_PROBLEM_: For the entries that follow, set down each one exactly and drop any pictures.
** DATA FOR THE TASK follows **
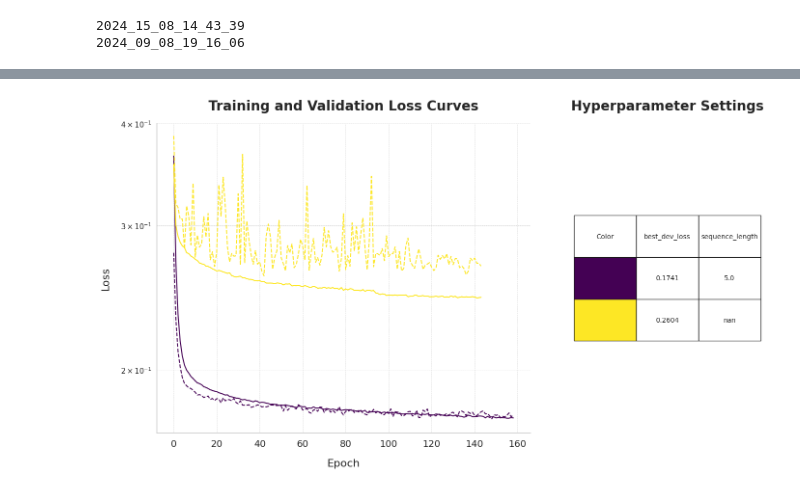
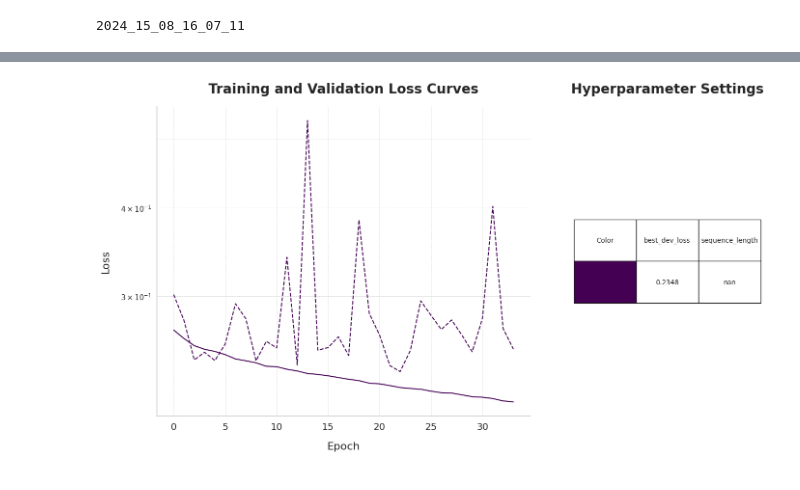
Before and after one commit to smithandrewk/sleep_ml, a Jupyter notebook: eval.ipynb, the cells around one changed output, grey strips where cells are left out. Drawn from its saved outputs; the diff is of its cells as text; code cells hidden in the pictures.

```diff
--- a/eval.ipynb
+++ b/eval.ipynb
@@ -1,5 +1,6 @@
 # %%
 from lib.ekyn import *
+from lib.env import *
 from sage.utils import *
 from sage.models import *
 from sklearn.metrics import ConfusionMatrixDisplay,f1_score
@@ -7,9 +8,9 @@ import pandas as pd
 import os
 
 states = {}
-for experiment in os.listdir(f'experiments'):
+for experiment in os.listdir(f'{EXPERIMENTS_PATH}'):
     print(experiment)
-    state = torch.load(f'experiments/{experiment}/state.pt',weights_only=False)
+    state = torch.load(f'{EXPERIMENTS_PATH}/{experiment}/state.pt',weights_only=False)
     states[experiment] = state
 df = pd.DataFrame([states[experiment] for experiment in states],columns=['start_time','experiment_group_id','sequence_length','best_dev_loss','best_dev_f1','robust','wd','widthi','depthi','batch_size','early_stopping','execution_time','trainlossi','testlossi']).sort_values(by='start_time',ascending=False)
 df.reset_index(drop=True,inplace=True)
@@ -18,6 +19,5 @@ df = df.iloc[:5]
 display(df)
 plot_loss_curves(df,moving_window_length=1)
 # %% [output]
-2024_15_08_14_43_39
-2024_09_08_19_16_06
+2024_15_08_16_07_11
 |  | start_time | experiment_group_id | sequence_length | best_dev_loss | best_dev_f1 | robust | wd | ... |
@@ -26,3 +25,3 @@ plot_loss_curves(df,moving_window_length=1)
-[figure, old version]
+[figure, new version]
 # %%
 df.sort_values(by='best_dev_loss')
```
Also changed, not shown: parts of 3 cells of this notebook, 2 other files.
** End of DATA FOR THE TASK **
_RESULT_:
Before and after one commit to smithandrewk/sleep_ml, a Jupyter notebook: eval.ipynb, the cells around one changed output, grey strips where cells are left out. Drawn from its saved outputs; the diff is of its cells as text; code cells hidden in the pictures.

```diff
--- a/eval.ipynb
+++ b/eval.ipynb
@@ -1,5 +1,6 @@
 # %%
 from lib.ekyn import *
+from lib.env import *
 from sage.utils import *
 from sage.models import *
 from sklearn.metrics import ConfusionMatrixDisplay,f1_score
@@ -7,9 +8,9 @@ import pandas as pd
 import os
 
 states = {}
-for experiment in os.listdir(f'experiments'):
+for experiment in os.listdir(f'{EXPERIMENTS_PATH}'):
     print(experiment)
-    state = torch.load(f'experiments/{experiment}/state.pt',weights_only=False)
+    state = torch.load(f'{EXPERIMENTS_PATH}/{experiment}/state.pt',weights_only=False)
     states[experiment] = state
 df = pd.DataFrame([states[experiment] for experiment in states],columns=['start_time','experiment_group_id','sequence_length','best_dev_loss','best_dev_f1','robust','wd','widthi','depthi','batch_size','early_stopping','execution_time','trainlossi','testlossi']).sort_values(by='start_time',ascending=False)
 df.reset_index(drop=True,inplace=True)
@@ -18,6 +19,5 @@ df = df.iloc[:5]
 display(df)
 plot_loss_curves(df,moving_window_length=1)
 # %% [output]
-2024_15_08_14_43_39
-2024_09_08_19_16_06
+2024_15_08_16_07_11
 |  | start_time | experiment_group_id | sequence_length | best_dev_loss | best_dev_f1 | robust | wd | ... |
@@ -26,3 +25,3 @@ plot_loss_curves(df,moving_window_length=1)
-[figure, old version]
+[figure, new version]
 # %%
 df.sort_values(by='best_dev_loss')
```
Also changed, not shown: parts of 3 cells of this notebook, 2 other files.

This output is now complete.